** Opening Materials provided block **
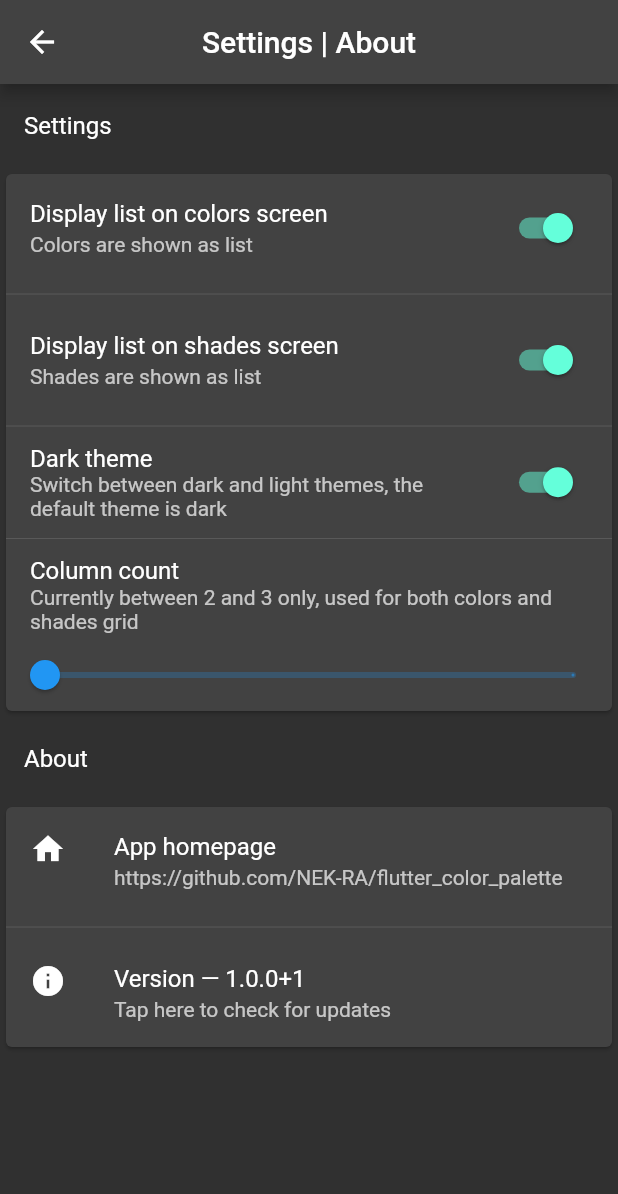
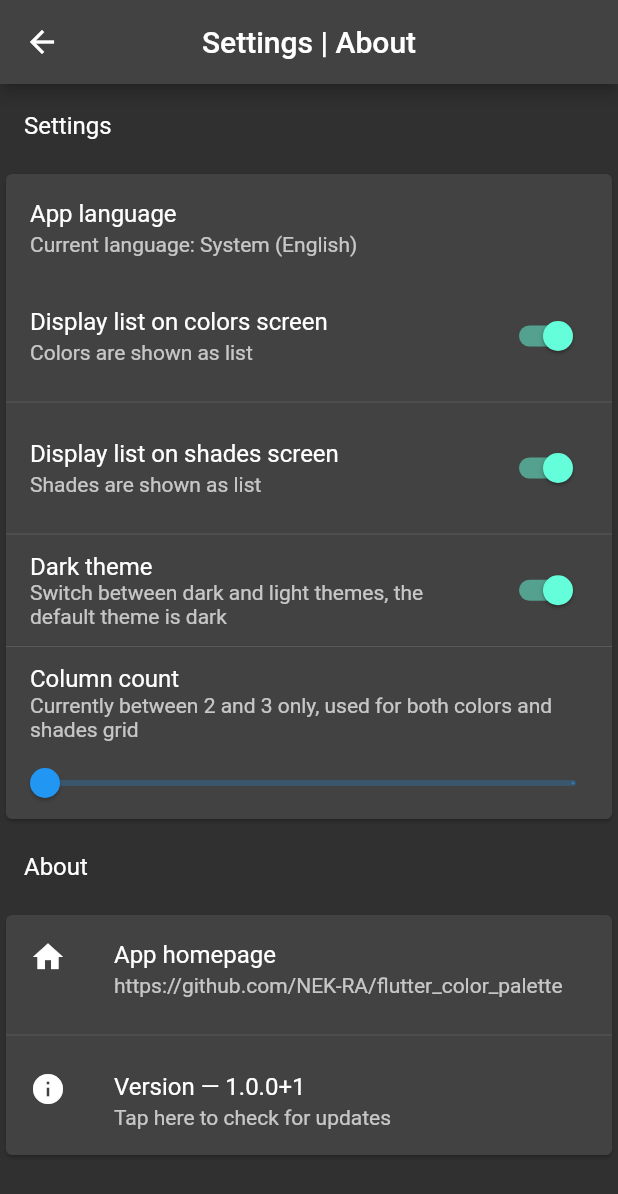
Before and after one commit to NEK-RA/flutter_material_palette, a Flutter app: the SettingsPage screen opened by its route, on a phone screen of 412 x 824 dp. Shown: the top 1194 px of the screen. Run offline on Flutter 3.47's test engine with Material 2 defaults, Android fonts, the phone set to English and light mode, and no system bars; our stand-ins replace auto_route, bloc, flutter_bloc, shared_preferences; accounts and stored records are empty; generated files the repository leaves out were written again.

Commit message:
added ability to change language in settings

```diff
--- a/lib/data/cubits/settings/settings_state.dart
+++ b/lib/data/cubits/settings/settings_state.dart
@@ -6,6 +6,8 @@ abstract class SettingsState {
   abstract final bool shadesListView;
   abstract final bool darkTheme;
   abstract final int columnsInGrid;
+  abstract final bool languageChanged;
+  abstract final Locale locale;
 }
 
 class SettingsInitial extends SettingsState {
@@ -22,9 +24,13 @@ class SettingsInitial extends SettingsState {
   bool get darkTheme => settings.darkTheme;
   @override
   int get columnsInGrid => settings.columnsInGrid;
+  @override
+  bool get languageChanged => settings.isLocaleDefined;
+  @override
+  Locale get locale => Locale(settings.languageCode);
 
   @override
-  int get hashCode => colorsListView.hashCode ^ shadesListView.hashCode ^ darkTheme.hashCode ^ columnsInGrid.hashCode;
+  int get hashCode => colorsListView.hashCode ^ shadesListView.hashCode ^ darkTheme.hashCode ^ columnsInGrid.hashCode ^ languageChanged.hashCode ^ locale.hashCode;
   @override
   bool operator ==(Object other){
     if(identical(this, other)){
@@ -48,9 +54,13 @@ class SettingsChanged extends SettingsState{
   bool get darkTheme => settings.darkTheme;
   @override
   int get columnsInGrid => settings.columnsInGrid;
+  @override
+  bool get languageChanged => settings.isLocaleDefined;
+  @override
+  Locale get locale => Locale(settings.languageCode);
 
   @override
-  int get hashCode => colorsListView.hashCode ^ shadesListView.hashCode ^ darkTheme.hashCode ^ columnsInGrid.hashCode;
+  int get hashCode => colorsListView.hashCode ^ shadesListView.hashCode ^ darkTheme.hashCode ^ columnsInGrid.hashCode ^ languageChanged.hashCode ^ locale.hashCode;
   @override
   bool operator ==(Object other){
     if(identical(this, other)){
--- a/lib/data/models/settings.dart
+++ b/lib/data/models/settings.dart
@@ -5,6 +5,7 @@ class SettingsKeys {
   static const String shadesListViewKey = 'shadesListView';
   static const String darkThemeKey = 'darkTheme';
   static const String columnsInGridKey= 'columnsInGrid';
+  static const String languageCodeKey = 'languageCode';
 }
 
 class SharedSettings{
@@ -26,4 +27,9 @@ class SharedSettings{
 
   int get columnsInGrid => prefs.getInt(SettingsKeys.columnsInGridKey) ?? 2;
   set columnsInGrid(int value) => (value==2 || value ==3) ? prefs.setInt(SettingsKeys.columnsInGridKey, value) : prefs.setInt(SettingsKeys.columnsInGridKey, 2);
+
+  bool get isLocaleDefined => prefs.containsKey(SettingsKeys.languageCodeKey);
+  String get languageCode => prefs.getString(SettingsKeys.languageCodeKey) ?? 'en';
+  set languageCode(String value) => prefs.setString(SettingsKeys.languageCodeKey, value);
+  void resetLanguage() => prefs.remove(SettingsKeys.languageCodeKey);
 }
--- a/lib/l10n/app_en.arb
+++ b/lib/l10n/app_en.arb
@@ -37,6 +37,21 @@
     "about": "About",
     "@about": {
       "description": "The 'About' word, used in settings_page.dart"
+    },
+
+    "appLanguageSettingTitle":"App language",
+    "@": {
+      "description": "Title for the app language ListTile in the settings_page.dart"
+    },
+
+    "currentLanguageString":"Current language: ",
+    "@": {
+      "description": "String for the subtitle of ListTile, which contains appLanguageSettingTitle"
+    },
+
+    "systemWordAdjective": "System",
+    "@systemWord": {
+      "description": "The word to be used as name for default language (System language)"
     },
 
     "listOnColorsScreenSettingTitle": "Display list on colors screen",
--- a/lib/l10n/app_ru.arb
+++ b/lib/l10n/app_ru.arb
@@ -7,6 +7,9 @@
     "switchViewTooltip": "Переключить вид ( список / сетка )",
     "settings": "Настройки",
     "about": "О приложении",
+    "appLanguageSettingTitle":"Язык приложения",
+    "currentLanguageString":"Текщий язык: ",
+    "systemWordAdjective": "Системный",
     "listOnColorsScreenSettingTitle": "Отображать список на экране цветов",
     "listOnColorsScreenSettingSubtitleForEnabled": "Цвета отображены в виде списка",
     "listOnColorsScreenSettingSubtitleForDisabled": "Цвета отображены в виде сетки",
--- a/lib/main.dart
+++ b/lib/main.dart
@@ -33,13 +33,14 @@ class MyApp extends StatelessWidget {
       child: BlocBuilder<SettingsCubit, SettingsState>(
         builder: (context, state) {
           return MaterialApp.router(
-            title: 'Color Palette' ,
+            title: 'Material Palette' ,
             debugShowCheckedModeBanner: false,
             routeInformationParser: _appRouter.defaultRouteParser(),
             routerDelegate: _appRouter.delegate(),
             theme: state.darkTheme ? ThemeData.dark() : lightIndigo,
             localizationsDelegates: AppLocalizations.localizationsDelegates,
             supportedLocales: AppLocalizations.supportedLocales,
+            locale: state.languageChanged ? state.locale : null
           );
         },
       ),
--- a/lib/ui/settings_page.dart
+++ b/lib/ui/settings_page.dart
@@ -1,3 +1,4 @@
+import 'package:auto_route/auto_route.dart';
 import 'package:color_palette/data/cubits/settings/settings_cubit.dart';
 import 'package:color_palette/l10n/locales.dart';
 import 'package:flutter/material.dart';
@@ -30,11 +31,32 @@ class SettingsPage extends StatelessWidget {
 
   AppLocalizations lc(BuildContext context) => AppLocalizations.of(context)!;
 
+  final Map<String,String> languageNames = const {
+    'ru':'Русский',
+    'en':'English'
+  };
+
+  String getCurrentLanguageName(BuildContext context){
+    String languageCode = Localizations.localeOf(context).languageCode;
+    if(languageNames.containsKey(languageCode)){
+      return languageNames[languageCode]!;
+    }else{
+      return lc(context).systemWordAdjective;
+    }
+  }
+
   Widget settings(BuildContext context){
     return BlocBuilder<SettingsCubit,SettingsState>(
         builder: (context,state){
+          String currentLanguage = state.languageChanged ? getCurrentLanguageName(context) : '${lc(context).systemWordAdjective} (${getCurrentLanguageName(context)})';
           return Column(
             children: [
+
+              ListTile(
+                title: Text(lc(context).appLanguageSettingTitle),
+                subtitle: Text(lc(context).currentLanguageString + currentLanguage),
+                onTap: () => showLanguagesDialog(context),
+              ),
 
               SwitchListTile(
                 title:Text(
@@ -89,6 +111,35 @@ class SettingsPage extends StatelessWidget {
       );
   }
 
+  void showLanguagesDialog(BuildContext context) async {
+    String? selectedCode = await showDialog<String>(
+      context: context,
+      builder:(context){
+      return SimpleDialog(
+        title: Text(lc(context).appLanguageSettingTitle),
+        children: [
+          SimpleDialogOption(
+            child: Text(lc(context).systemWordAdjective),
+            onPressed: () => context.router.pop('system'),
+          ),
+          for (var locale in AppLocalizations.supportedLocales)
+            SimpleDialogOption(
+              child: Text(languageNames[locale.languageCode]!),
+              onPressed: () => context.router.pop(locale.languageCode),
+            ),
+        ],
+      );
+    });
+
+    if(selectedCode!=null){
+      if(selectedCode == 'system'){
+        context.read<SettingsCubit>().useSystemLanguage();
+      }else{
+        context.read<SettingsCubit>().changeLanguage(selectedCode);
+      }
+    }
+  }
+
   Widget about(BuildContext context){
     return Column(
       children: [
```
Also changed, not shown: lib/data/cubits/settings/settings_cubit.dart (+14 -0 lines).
** Closing Materials provided block **
_Activity:_ What is the number of lines in these records that contain "BuildContext"? Reply with the number only.

_Answer to the exercise:_ 5